Work order: List each line of the data that holds the string "below".

Segment Start: Extracted information

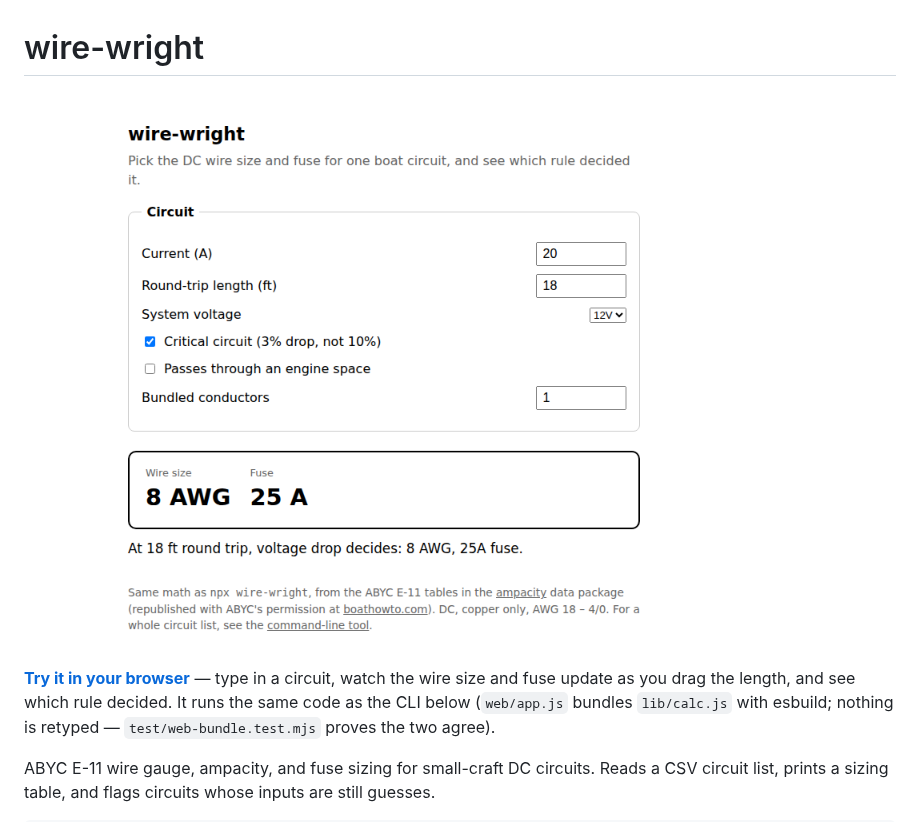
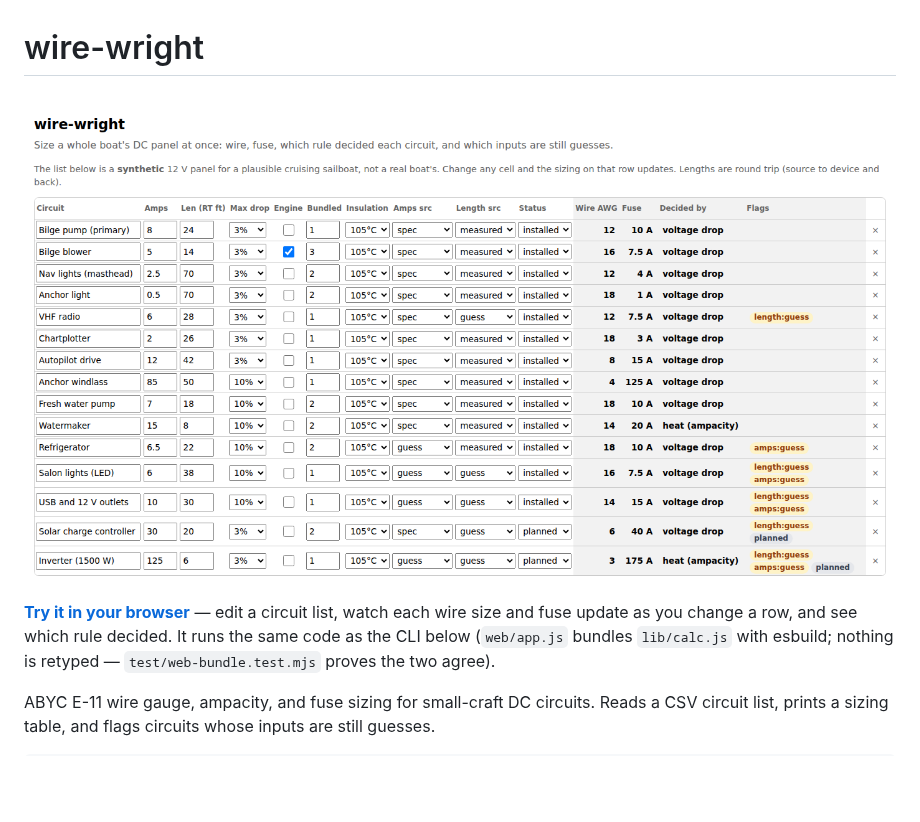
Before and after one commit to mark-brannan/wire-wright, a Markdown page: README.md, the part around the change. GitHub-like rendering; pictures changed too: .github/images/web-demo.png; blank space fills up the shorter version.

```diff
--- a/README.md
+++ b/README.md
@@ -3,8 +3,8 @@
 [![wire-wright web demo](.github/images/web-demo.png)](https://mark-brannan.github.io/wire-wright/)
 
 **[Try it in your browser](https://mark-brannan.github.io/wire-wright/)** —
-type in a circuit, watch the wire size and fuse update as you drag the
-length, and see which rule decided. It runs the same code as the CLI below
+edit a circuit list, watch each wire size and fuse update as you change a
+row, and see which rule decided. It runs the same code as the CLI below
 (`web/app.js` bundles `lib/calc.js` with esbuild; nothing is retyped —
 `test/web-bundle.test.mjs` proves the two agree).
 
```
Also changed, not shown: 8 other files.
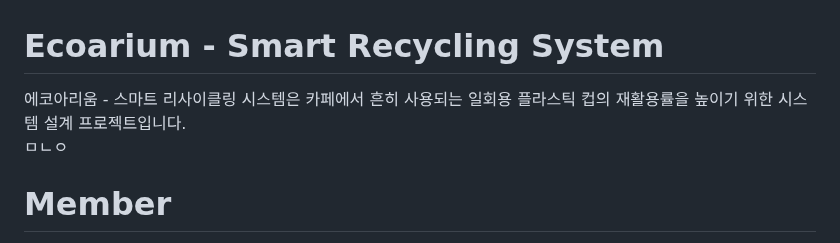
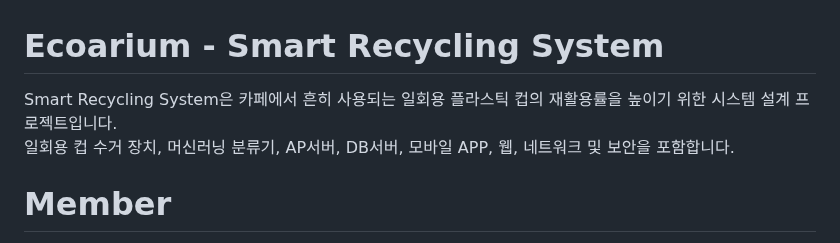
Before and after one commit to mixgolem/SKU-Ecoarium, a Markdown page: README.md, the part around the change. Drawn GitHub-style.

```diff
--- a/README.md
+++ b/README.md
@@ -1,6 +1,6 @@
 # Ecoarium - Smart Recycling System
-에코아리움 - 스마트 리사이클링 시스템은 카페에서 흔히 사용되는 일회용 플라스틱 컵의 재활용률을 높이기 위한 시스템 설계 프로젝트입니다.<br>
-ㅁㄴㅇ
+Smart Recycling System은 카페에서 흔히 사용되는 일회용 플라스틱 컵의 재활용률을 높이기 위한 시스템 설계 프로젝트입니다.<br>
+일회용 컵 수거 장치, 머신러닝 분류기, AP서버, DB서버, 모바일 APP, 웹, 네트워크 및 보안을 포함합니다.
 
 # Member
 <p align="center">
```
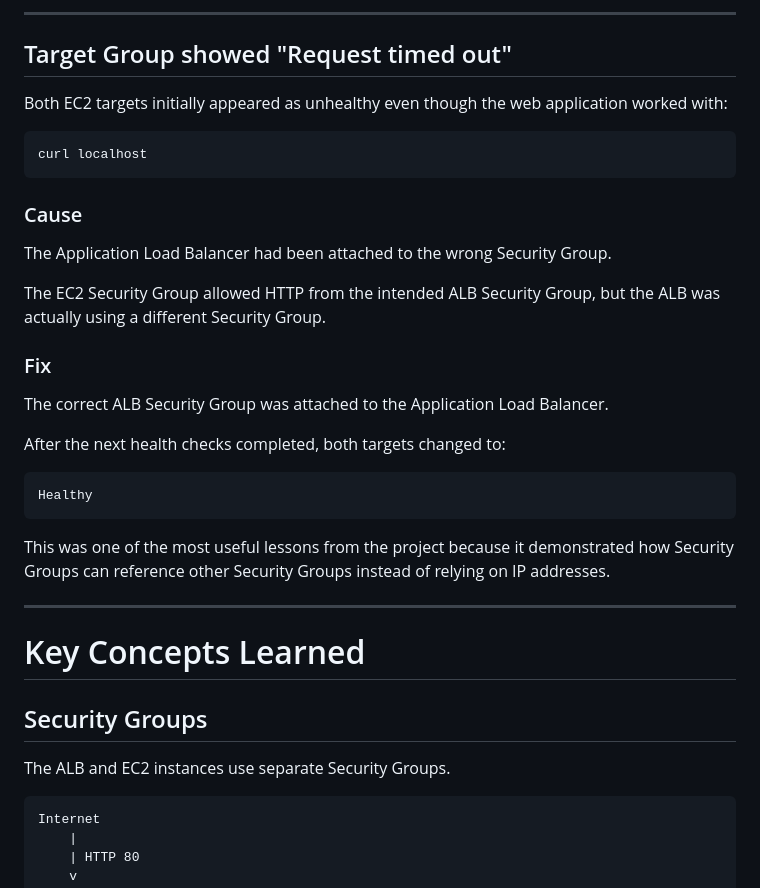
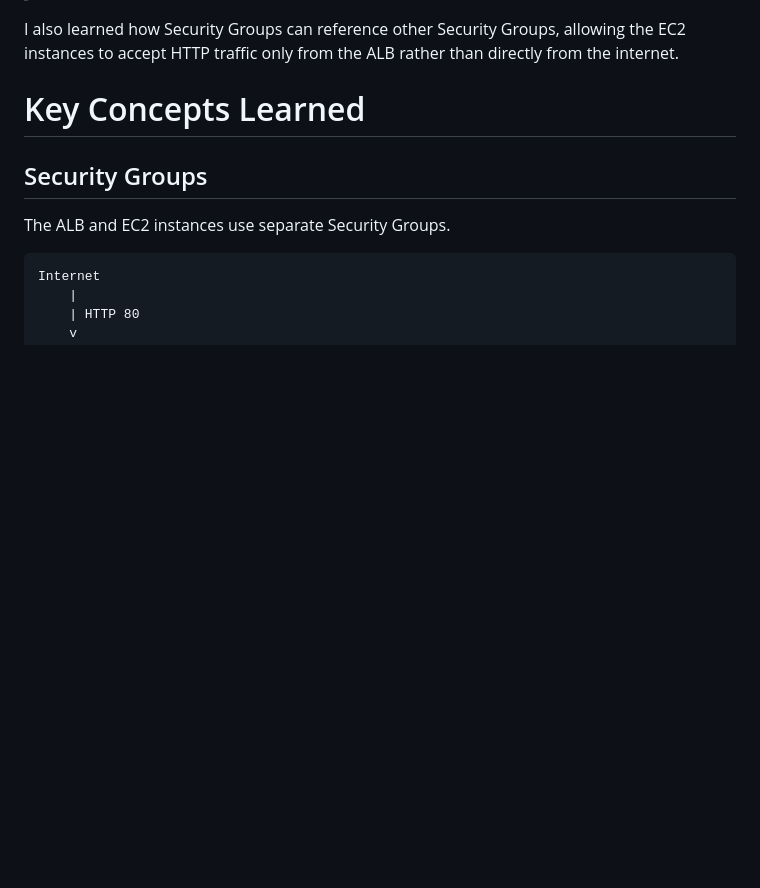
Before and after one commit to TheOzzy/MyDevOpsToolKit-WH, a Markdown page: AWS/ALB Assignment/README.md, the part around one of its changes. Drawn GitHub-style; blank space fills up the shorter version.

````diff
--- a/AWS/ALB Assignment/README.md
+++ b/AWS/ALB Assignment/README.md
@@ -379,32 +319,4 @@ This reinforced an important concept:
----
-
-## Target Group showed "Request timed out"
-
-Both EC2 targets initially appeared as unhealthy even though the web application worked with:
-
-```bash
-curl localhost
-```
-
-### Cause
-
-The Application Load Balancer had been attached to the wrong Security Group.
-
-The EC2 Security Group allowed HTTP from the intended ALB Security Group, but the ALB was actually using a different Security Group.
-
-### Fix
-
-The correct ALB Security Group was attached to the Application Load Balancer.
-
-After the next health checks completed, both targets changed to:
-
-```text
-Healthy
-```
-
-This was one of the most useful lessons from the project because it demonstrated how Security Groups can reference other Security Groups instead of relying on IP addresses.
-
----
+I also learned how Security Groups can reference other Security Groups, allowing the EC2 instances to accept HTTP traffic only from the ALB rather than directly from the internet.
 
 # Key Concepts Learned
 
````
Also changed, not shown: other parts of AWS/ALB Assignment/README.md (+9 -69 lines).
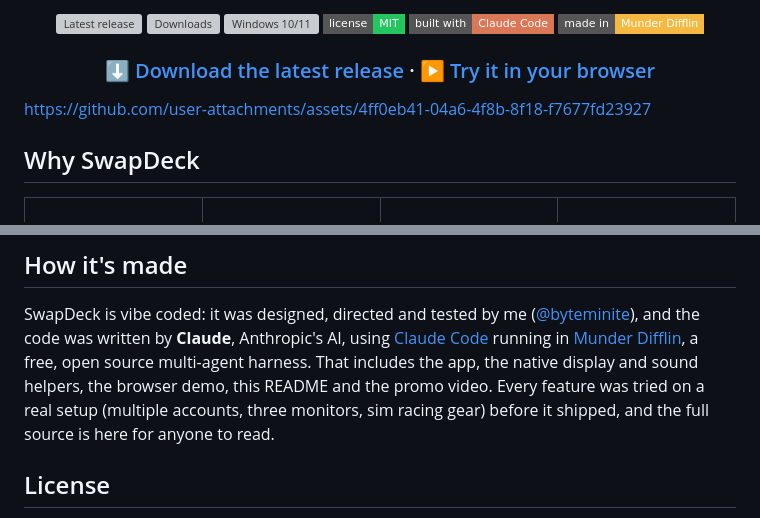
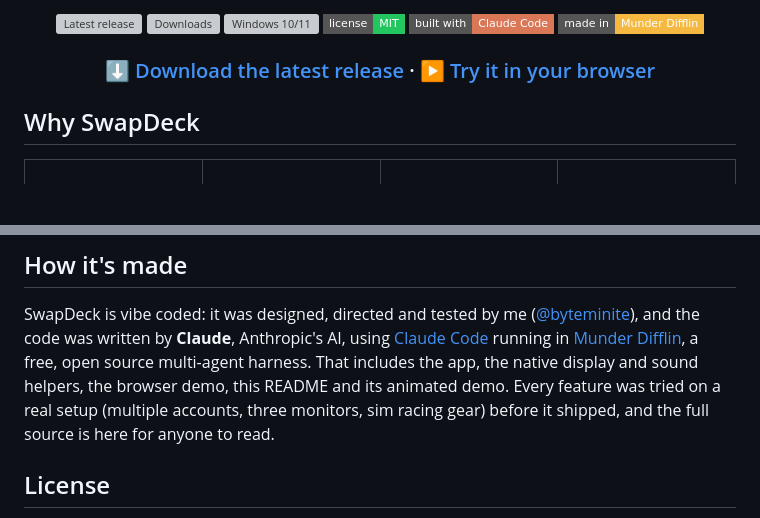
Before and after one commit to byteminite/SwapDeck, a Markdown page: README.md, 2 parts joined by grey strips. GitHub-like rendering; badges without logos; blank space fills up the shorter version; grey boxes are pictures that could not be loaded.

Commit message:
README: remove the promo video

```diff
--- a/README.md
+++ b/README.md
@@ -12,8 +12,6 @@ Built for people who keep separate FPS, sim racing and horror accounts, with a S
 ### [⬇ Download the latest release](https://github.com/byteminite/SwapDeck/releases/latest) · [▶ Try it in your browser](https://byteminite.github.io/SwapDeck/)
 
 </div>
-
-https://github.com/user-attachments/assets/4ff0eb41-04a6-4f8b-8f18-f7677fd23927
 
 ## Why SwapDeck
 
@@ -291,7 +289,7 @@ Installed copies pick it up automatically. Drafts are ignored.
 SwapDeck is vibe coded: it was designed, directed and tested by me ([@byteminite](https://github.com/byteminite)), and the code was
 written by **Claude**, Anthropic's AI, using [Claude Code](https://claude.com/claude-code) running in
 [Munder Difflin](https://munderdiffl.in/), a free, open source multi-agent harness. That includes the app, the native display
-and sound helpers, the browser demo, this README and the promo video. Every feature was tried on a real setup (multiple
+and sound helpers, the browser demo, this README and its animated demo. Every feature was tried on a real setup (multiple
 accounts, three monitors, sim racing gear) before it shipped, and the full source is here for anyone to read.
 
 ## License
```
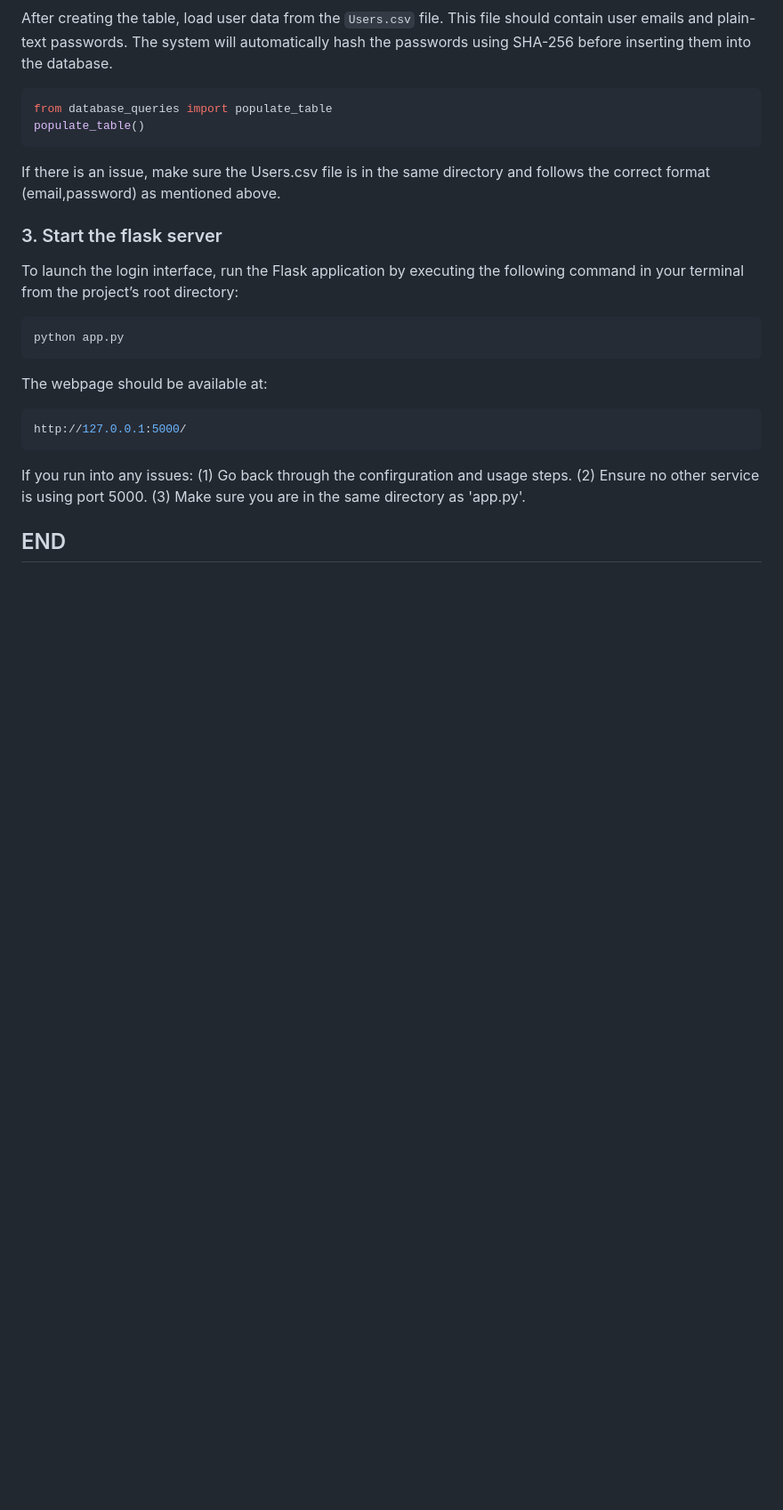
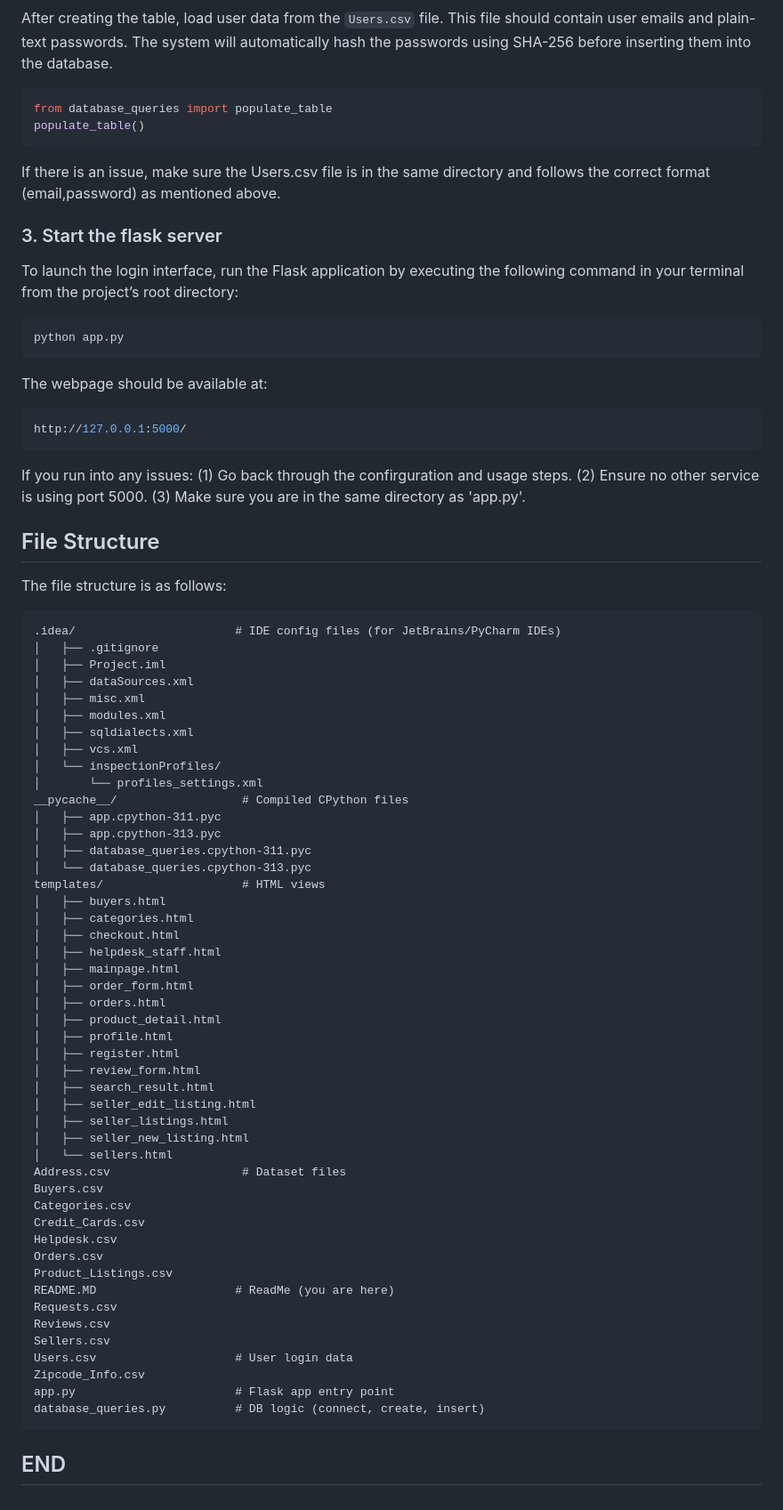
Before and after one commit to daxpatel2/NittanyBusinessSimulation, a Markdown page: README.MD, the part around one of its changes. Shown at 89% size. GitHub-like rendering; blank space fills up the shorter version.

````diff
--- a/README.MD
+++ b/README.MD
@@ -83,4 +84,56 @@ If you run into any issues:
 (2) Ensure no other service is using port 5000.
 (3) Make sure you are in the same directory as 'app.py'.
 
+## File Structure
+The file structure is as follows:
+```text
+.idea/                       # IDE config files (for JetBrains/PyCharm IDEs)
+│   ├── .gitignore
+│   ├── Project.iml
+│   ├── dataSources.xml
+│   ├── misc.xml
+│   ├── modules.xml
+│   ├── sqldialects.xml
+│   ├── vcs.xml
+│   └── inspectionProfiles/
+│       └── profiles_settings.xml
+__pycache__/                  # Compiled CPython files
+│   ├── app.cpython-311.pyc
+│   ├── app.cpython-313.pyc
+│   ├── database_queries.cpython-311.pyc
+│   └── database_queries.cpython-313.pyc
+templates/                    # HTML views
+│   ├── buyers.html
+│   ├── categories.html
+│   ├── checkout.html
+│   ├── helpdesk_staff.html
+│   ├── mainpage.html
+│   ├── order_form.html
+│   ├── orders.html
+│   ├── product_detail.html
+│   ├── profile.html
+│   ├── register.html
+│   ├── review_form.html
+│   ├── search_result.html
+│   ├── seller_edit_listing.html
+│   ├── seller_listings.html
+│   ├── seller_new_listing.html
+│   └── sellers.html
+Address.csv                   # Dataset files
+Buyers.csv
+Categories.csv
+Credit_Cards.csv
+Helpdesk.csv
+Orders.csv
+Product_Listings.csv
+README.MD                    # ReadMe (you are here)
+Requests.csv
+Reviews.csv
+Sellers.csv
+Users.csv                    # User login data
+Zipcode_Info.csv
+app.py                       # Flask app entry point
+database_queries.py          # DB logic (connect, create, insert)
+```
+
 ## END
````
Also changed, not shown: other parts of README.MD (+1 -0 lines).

Segment End: Extracted information

Response to the exercise:
-length, and see which rule decided. It runs the same code as the CLI below
+row, and see which rule decided. It runs the same code as the CLI below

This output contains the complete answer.